    Laser lithotripsy uses a laser that is mounted on the end of a fiber optic scope. The scope is inserted into the patient’s body through the urethra and bladder up to the ureter. Once the scope is advanced to the level of the stone, the laser is turned on and the stone is pulverized.

    The holmium YAG laser offer advantages over previous types of lasers. Lasers for lithotripsy were first used in the late 1980's but were limited in power by the diameter of the fiber used. Larger fibers meant more power, but they were more rigid and less suited to the environment which demanded flexibility and freedom of movement. The YAG holmium also is capable of producing smaller stone fragments than previous laser treatments.

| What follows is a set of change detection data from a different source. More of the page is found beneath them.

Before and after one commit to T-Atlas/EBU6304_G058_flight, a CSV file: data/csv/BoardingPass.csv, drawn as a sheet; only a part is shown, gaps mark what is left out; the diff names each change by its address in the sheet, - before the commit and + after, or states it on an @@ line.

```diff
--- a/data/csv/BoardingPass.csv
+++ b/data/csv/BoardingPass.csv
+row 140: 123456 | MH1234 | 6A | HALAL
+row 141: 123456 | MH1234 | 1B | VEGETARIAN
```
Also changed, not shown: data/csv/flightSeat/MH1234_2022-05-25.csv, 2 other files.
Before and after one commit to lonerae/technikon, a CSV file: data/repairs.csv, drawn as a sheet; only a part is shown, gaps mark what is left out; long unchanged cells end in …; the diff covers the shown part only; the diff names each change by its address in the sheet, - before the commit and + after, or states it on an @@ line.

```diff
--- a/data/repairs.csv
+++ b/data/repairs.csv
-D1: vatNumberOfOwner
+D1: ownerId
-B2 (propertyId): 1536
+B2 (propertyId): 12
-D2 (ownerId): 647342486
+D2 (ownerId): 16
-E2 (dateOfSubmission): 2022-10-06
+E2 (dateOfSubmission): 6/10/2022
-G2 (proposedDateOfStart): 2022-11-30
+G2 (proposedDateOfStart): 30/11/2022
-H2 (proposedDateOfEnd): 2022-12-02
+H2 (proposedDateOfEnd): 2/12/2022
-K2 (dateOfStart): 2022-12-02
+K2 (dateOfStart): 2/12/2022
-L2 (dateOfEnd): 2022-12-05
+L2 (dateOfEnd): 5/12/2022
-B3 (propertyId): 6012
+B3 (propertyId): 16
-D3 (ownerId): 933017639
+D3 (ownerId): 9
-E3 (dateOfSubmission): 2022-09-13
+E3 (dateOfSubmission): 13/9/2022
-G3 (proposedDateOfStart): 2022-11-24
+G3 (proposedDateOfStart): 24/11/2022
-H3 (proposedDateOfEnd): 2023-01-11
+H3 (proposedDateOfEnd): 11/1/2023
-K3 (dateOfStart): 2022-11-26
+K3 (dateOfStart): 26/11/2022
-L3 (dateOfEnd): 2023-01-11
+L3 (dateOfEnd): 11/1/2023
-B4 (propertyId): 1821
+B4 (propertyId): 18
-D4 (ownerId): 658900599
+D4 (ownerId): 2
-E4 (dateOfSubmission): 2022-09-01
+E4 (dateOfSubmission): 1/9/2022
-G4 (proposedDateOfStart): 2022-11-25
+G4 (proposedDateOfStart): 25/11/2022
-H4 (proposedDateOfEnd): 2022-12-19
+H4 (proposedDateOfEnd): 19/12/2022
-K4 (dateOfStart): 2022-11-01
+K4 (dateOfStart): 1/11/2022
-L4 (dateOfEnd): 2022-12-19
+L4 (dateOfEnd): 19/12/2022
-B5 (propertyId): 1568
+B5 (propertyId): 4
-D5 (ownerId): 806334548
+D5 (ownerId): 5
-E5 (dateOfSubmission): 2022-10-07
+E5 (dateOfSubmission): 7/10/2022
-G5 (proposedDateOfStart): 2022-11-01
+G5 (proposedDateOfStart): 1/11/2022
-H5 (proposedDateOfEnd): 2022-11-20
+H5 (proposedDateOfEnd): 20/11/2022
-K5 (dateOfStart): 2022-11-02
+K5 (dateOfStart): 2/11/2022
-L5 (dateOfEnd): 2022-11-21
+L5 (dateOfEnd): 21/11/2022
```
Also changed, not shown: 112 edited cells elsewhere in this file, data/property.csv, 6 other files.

    This method is rapidly replacing traditional lithotripsy for the removal of kidney stones. The advantages of laser surgery over traditional lithotripsy are that there is a higher first time rate of success with laser surgery than with traditional lithotripsy methods and the laser is more effective on complex stones. The patient can resume their daily routine within one to two days of the procedure.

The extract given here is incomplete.